What to do:
The records below are to be restated word for word; their pictures are not.
Information shown Block Start
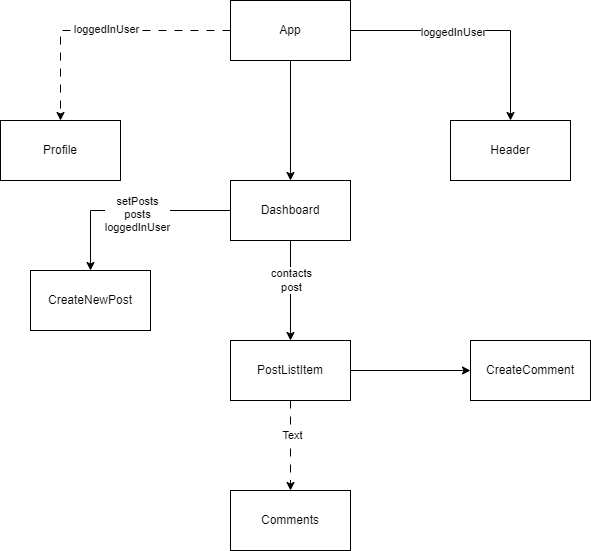
The draw.io diagram cohort-diagram.drawio.png in boolean-uk/react-cohort-dashboard-challenge, before a commit. Source tidied: cells renumbered, new cells last; positions are measured from the earlier drawing's top-left corner, leaving out a move shared by most shapes.
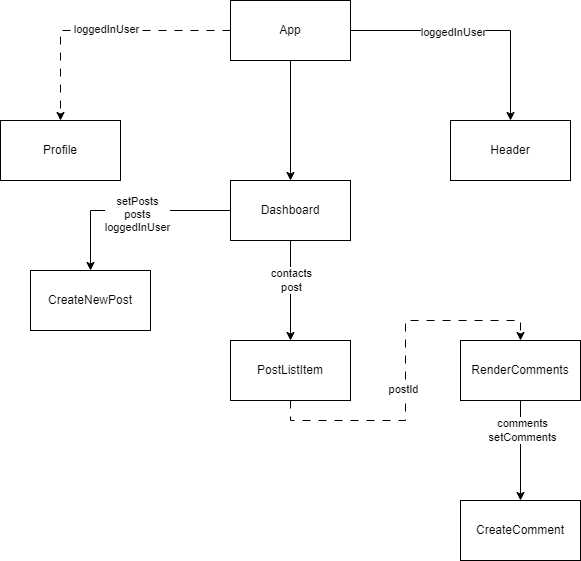
After the change.

Commit message:
Added some comment components

Change to the diagram source:
```diff
@@ -44,23 +44,26 @@
     <mxCell id="15" style="edgeStyle=orthogonalEdgeStyle;rounded=0;jettySize=auto;html=1;exitX=0.5;exitY=1;exitDx=0;exitDy=0;entryX=0.5;entryY=0;entryDx=0;entryDy=0;dashed=1;dashPattern=8 8;" parent="1" edge="1" source="18" target="20">
       <mxGeometry relative="1" as="geometry" />
     </mxCell>
-    <mxCell id="16" value="Text" style="edgeLabel;html=1;align=center;verticalAlign=middle;" parent="15" vertex="1">
-      <mxGeometry x="-0.25" y="1" relative="1" as="geometry" />
-    </mxCell>
-    <mxCell id="17" style="edgeStyle=orthogonalEdgeStyle;rounded=0;jettySize=auto;html=1;exitX=1;exitY=0.5;exitDx=0;exitDy=0;entryX=0;entryY=0.5;entryDx=0;entryDy=0;" parent="1" edge="1" source="18" target="21">
-      <mxGeometry relative="1" as="geometry" />
-    </mxCell>
+    <mxCell id="22" value="postId" style="edgeLabel;html=1;align=center;verticalAlign=middle;" parent="15" vertex="1">
+      <mxGeometry x="-0.1" y="3" relative="1" as="geometry" />
+    </mxCell>
     <mxCell id="18" value="PostListItem" style="rounded=0;whiteSpace=wrap;html=1;" parent="1" vertex="1">
       <mxGeometry x="230" y="340" width="120" height="60" as="geometry" />
     </mxCell>
     <mxCell id="19" value="CreateNewPost" style="rounded=0;whiteSpace=wrap;html=1;" parent="1" vertex="1">
       <mxGeometry x="30" y="270" width="120" height="60" as="geometry" />
     </mxCell>
+    <mxCell id="23" style="edgeStyle=orthogonalEdgeStyle;rounded=0;jettySize=auto;html=1;exitX=0.5;exitY=1;exitDx=0;exitDy=0;entryX=0.5;entryY=0;entryDx=0;entryDy=0;" parent="1" edge="1" source="20" target="21">
+      <mxGeometry relative="1" as="geometry" />
+    </mxCell>
+    <mxCell id="24" value="comments&lt;div&gt;setComments&lt;/div&gt;" style="edgeLabel;html=1;align=center;verticalAlign=middle;" parent="23" vertex="1">
+      <mxGeometry x="-0.41" y="1" relative="1" as="geometry" />
+    </mxCell>
-    <mxCell id="20" value="Comments" style="rounded=0;whiteSpace=wrap;html=1;" parent="1" vertex="1">
-      <mxGeometry x="230" y="490" width="120" height="60" as="geometry" />
+    <mxCell id="20" value="RenderComments" style="rounded=0;whiteSpace=wrap;html=1;" parent="1" vertex="1">
+      <mxGeometry x="460" y="340" width="120" height="60" as="geometry" />
     </mxCell>
     <mxCell id="21" value="CreateComment" style="rounded=0;whiteSpace=wrap;html=1;" parent="1" vertex="1">
-      <mxGeometry x="470" y="340" width="120" height="60" as="geometry" />
+      <mxGeometry x="460" y="500" width="120" height="60" as="geometry" />
     </mxCell>
   </root>
 </mxGraphModel>
```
Information shown Block End
Response area:
The draw.io diagram cohort-diagram.drawio.png in boolean-uk/react-cohort-dashboard-challenge, before a commit. Source tidied: cells renumbered, new cells last; positions are measured from the earlier drawing's top-left corner, leaving out a move shared by most shapes.
After the change.

Commit message:
Added some comment components

Change to the diagram source:
```diff
@@ -44,23 +44,26 @@
     <mxCell id="15" style="edgeStyle=orthogonalEdgeStyle;rounded=0;jettySize=auto;html=1;exitX=0.5;exitY=1;exitDx=0;exitDy=0;entryX=0.5;entryY=0;entryDx=0;entryDy=0;dashed=1;dashPattern=8 8;" parent="1" edge="1" source="18" target="20">
       <mxGeometry relative="1" as="geometry" />
     </mxCell>
-    <mxCell id="16" value="Text" style="edgeLabel;html=1;align=center;verticalAlign=middle;" parent="15" vertex="1">
-      <mxGeometry x="-0.25" y="1" relative="1" as="geometry" />
-    </mxCell>
-    <mxCell id="17" style="edgeStyle=orthogonalEdgeStyle;rounded=0;jettySize=auto;html=1;exitX=1;exitY=0.5;exitDx=0;exitDy=0;entryX=0;entryY=0.5;entryDx=0;entryDy=0;" parent="1" edge="1" source="18" target="21">
-      <mxGeometry relative="1" as="geometry" />
-    </mxCell>
+    <mxCell id="22" value="postId" style="edgeLabel;html=1;align=center;verticalAlign=middle;" parent="15" vertex="1">
+      <mxGeometry x="-0.1" y="3" relative="1" as="geometry" />
+    </mxCell>
     <mxCell id="18" value="PostListItem" style="rounded=0;whiteSpace=wrap;html=1;" parent="1" vertex="1">
       <mxGeometry x="230" y="340" width="120" height="60" as="geometry" />
     </mxCell>
     <mxCell id="19" value="CreateNewPost" style="rounded=0;whiteSpace=wrap;html=1;" parent="1" vertex="1">
       <mxGeometry x="30" y="270" width="120" height="60" as="geometry" />
     </mxCell>
+    <mxCell id="23" style="edgeStyle=orthogonalEdgeStyle;rounded=0;jettySize=auto;html=1;exitX=0.5;exitY=1;exitDx=0;exitDy=0;entryX=0.5;entryY=0;entryDx=0;entryDy=0;" parent="1" edge="1" source="20" target="21">
+      <mxGeometry relative="1" as="geometry" />
+    </mxCell>
+    <mxCell id="24" value="comments&lt;div&gt;setComments&lt;/div&gt;" style="edgeLabel;html=1;align=center;verticalAlign=middle;" parent="23" vertex="1">
+      <mxGeometry x="-0.41" y="1" relative="1" as="geometry" />
+    </mxCell>
-    <mxCell id="20" value="Comments" style="rounded=0;whiteSpace=wrap;html=1;" parent="1" vertex="1">
-      <mxGeometry x="230" y="490" width="120" height="60" as="geometry" />
+    <mxCell id="20" value="RenderComments" style="rounded=0;whiteSpace=wrap;html=1;" parent="1" vertex="1">
+      <mxGeometry x="460" y="340" width="120" height="60" as="geometry" />
     </mxCell>
     <mxCell id="21" value="CreateComment" style="rounded=0;whiteSpace=wrap;html=1;" parent="1" vertex="1">
-      <mxGeometry x="470" y="340" width="120" height="60" as="geometry" />
+      <mxGeometry x="460" y="500" width="120" height="60" as="geometry" />
     </mxCell>
   </root>
 </mxGraphModel>
```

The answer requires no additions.